- Facilitating and encouraging a culture that promotes compliance assistance within the Department.
- Providing employers and workers with access to high-quality, up-to-date information about their obligations and rights under federal labor laws and regulations.
- Assisting enforcement agencies in developing new strategies to use data for more impactful compliance and enforcement strategies.
- Enhancing outreach to stakeholders for the Department’s enforcement agencies.
Organ Donation Surgery Can Qualify as Serious Health Condition under FMLA
FMLA2018-2-A involves organ-donation and whether organ-donation surgery can qualify as a “serious health condition” under FMLA. The WHD concluded that it can.
The letter answers two questions:
- Whether an employee who donates an organ can qualify for FMLA leave, even when the donor is in good health before the donation and chooses to donate the organ solely to improve someone else’s health.
- Whether an organ donor can use FMLA leave for post-operative treatment. Organ-donation surgery typically requires an overnight stay in a hospital.
An organ donation can qualify as an impairment or physical condition that is a serious health condition under the FMLA when it involves either “inpatient care” under Section 825.114 or “continuing treatment” under Section 825.115. Thus, an organ donation would qualify as a serious medical condition whenever it results in an overnight stay in a hospital. Of course, that is not the only means for organ donation to involve “inpatient care” or “continuing treatment.” Organ-donation surgery, however, commonly requires overnight hospitalization and that alone suffices for the surgery and postoperative recovery to qualify as a serious health condition.
California Employers: Under California law, employers with 15 or more employees are required to provide job-protected paid leave for employees who donate an organ or bone marrow. The leave is not considered a break in service in terms of seniority, salary adjustments, sick leave and vacation.
No-Fault Attendance Policies May Not Violate FMLA
FMLA2018-1-A involves a policy that effectively freezes, throughout the duration of an employee’s FMLA leave, the number of attendance points that the employee accrued prior to taking his or her leave.
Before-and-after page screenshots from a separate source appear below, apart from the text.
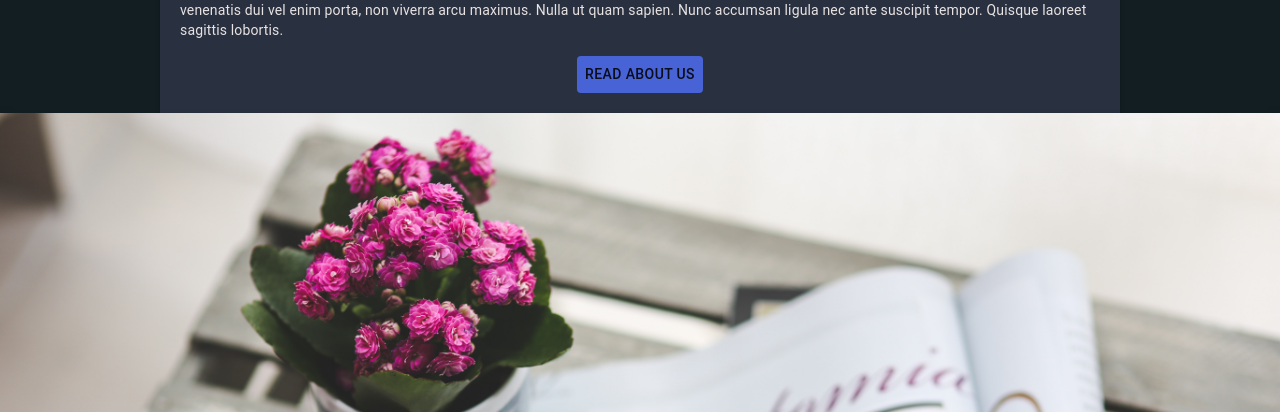
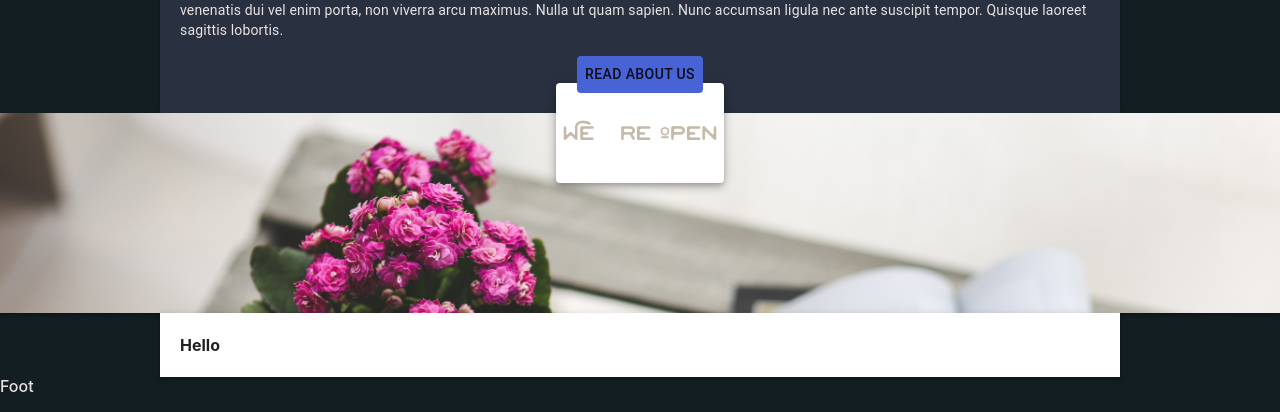
Before and after one commit to Seckrel/Second_crack_Project, a React (Create React App) app: page / in a window 1280 px wide. Shown: the part 540-952 px from the top of the page. Built offline with nearby package versions, Linux system fonts and the light colour scheme.

Commit message:
Working on special menu for home

```diff
--- a/src/App.scss
+++ b/src/App.scss
@@ -1,3 +1,10 @@
+$font-path: "./fonts" !default;
+@font-face{
+  font-family: 'Old Growth';
+  src: url('#{$font-path}/OldGrowth-Regular.otf');
+}
+
+
 body {
   background-color: #121e22;
   color: #e8e2e2;
--- a/src/components/home/HomeComponent.jsx
+++ b/src/components/home/HomeComponent.jsx
@@ -1,6 +1,7 @@
 import ShowCase from './CarousalComponent'
 import MiniAboutUs from './MiniAboutUsComponent'
 import MessageBullient from './MessageBullientComponent'
+import SpecialMenu from '../recycle/SpecialMenuComponent'
 import React from 'react'
 
 
@@ -10,6 +11,7 @@ function Home(){
             <ShowCase />
             <MiniAboutUs />
             <MessageBullient />
+            <SpecialMenu />
         </React.Fragment>
     )
 }
--- a/src/components/home/MessageBullientComponent.jsx
+++ b/src/components/home/MessageBullientComponent.jsx
@@ -1,23 +1,65 @@
 import Container from '@material-ui/core/Container'
 import Paper from '@material-ui/core/Paper'
-import { useStylesPaperGeneral } from '../../materialUI/Styles'
-import CreditImg from '../recycle/CreditImgComponent'
+import Box from '@material-ui/core/Box'
+import { makeStyles } from '@material-ui/core/styles'
+import { Typography } from '@material-ui/core'
+
+const useStylesPaper = makeStyles(theme => ({
+    root: {
+        backgroundImage: 'url("/assests/tempImgs/pexels-kaboompics-com-6067.jpg")',
+        backgroundPosition: "0 0",
+        backgroundSize: "cover",
+        backgroundRepeat: "no-repeat",
+        height: 200,
+        display: "flex",
+        justifyContent: "center",
+        alignItems: "center",
+    }
+}))
+
+const useStyles = makeStyles(theme => ({
+    h4Section : {
+        color: "#c7b9a9",
+        fontWeight: 400,
+        fontFamily: "'Old Growth','Arial','sans-serif'",
+        fontSize: 15,
+        lineHeight: "100px",
+        textAlign: "center"
+    }
+}))
+
+const useMessageBoxStyles = makeStyles(theme => ({
+    root: {
+        width: "200px",
+        height: "100px",
+        marginBottom: "15%"
+    }
+}))
+
 
 
 const MessageBullient = () => {
-    const paperClasses = useStylesPaperGeneral();
+    const classesPaper = useStylesPaper();
+    const classesMessageBox = useMessageBoxStyles();
+    const classes = useStyles();
+
     return (
         <Container disableGutters>
             <Paper
                 elevation={3}
-                classes={paperClasses}
+                classes={classesPaper}
                 square={true}
             >
-                <CreditImg
-                    title={"Photo by Kaboompics .com from Pexels"}
-                    src={"/assests/tempImgs/pexels-kaboompics-com-6067.jpg"}
-                    alt={"Coffee on a table picture"}
-                />
+                <Box component={"div"} p={2} classes={classesMessageBox}>
+                    <Paper
+                        elevation={5}
+                        style={{height: "inherit"}}
+                    >
+                        <Typography variant={"h4"} className={classes.h4Section}>
+                            We Are Open
+                        </Typography>
+                    </Paper>
+                </Box>
             </Paper>
         </Container>
     )
--- a/src/components/home/MiniAboutUsComponent.jsx
+++ b/src/components/home/MiniAboutUsComponent.jsx
@@ -1,5 +1,5 @@
 import Container from '@material-ui/core/Container'
-import { useStylesAboutMini, useStylesPaperGeneral, useStylesBtnColor } from '../../materialUI/Styles'
+import { useStylesp20, useStylesPaperGeneral, useStylesBtnColor } from '../../materialUI/Styles'
 import Paper from '@material-ui/core/Paper'
 import Box from '@material-ui/core/Box'
 import Typography from '@material-ui/core/Typography'
@@ -8,7 +8,7 @@ import Button from '@material-ui/core/Button'
 
 
 function MiniAboutUs() {
-    const classes = useStylesAboutMini();
+    const classes = useStylesp20();
     const paperClasses = useStylesPaperGeneral();
     const btnColorStyle = useStylesBtnColor();
 
--- /dev/null
+++ b/src/components/recycle/SpecialMenuComponent.jsx
@@ -0,0 +1,21 @@
+import Container from '@material-ui/core/Container'
+import Paper from '@material-ui/core/Paper'
+import { useStylesp20  } from '../../materialUI/Styles'
+
+function SpecialMenu() {
+    const classes = useStylesp20();
+    return (
+        <Container maxWidth="md" disableGutters>
+            <Paper
+                elevation={3}
+                classes={""}
+                className={classes.padding20}
+                square={true}
+            >
+                <strong>{"Hello"}</strong>
+            </Paper>
+        </Container>
+    )
+}
+
+export default SpecialMenu
--- a/src/materialUI/Styles.js
+++ b/src/materialUI/Styles.js
@@ -42,7 +42,7 @@ export const useStylesBootstrapTooltip = makeStyles((theme) => ({
     },
   }));
 
-export const useStylesAboutMini = makeStyles(theme => ({
+export const useStylesp20 = makeStyles(theme => ({
     padding20: {
         padding: "20px"
     },
```
Also changed, not shown: src/components/home/CarousalComponent.jsx (+0 -8 lines), src/components/recycle/CreditImgComponent.jsx (+9 -1 lines), src/fonts/OldGrowth-Regular.otf (added).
Under the employer’s attendance policy, employees accrue points for tardiness and absences. Employees do not accrue points for certain absences, however, including absences that are FMLA-protected, or absences for workers’ compensation, vacation, and other specified reasons. An employee is automatically discharged if he or she accrues eighteen points. Points remain on an employee’s record for twelve months of “active service” after accrual, although the policy does not define “active service.” An employee’s points are extended for the duration of his or her FMLA leave. Thus, an employee returns from FMLA leave with the same number of points that he or she accrued prior to the leave, and the points may remain on his or her record for more than twelve months. The same is true concerning other types of leave for which employees do not accrue points, such as workers’ compensation-related leave.
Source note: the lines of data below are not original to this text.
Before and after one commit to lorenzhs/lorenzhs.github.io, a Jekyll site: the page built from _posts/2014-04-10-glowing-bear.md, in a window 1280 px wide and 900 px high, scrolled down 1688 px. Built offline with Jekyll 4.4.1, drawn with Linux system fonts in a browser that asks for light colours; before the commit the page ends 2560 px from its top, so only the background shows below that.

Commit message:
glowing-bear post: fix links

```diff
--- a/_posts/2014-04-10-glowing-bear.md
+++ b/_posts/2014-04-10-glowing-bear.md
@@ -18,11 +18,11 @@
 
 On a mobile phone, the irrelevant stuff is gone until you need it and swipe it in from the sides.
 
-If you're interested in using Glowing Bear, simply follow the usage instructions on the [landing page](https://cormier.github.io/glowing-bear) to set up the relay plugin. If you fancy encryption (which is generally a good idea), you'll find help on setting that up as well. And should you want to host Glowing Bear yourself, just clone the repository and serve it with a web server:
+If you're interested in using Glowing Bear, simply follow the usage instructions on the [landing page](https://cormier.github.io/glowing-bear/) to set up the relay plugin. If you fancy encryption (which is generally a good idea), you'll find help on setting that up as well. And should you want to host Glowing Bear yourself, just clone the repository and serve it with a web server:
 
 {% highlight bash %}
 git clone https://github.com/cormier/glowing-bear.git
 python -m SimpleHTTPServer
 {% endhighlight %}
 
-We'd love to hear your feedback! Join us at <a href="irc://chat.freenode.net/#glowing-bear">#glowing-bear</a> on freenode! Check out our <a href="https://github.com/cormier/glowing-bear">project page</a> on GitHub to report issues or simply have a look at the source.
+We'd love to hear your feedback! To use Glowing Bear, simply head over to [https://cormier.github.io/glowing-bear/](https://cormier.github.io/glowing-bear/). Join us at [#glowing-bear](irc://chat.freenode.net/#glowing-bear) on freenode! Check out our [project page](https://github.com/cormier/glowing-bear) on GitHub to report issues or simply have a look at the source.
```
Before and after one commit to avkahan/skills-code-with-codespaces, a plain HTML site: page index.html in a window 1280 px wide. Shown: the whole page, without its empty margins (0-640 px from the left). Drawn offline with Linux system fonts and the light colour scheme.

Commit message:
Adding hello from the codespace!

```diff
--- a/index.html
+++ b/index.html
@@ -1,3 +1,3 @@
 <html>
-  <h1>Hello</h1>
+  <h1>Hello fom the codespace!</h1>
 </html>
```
Removal of absenteeism points is a reward for working and therefore an employment benefit under the FMLA. The number of accrued points remains effectively frozen during FMLA leave under the employer’s attendance policy. An employee neither loses a benefit that accrued prior to taking the leave nor accrues any additional benefit to which he or she would not otherwise be entitled. The Wage and Hour Division’s (WHD) longstanding position is that such practices do not violate the FMLA, so long as employees on equivalent types of leave receive the same treatment. If the employer, however, counts equivalent types of leave as “active service” under the no-fault attendance policy—meaning the employer counts such leave toward the twelve months necessary to remove points—then the employer may be unlawfully discriminating against employees who take FMLA leave.
Such a policy does not violate the FMLA, provided it is applied in a non-discriminatory manner.
- Update employee policies. Employers should review their policies and procedures to determine whether existing policies need to be modified in light of the new DOL Opinion Letters.
To read part 2 of this blog post, click here.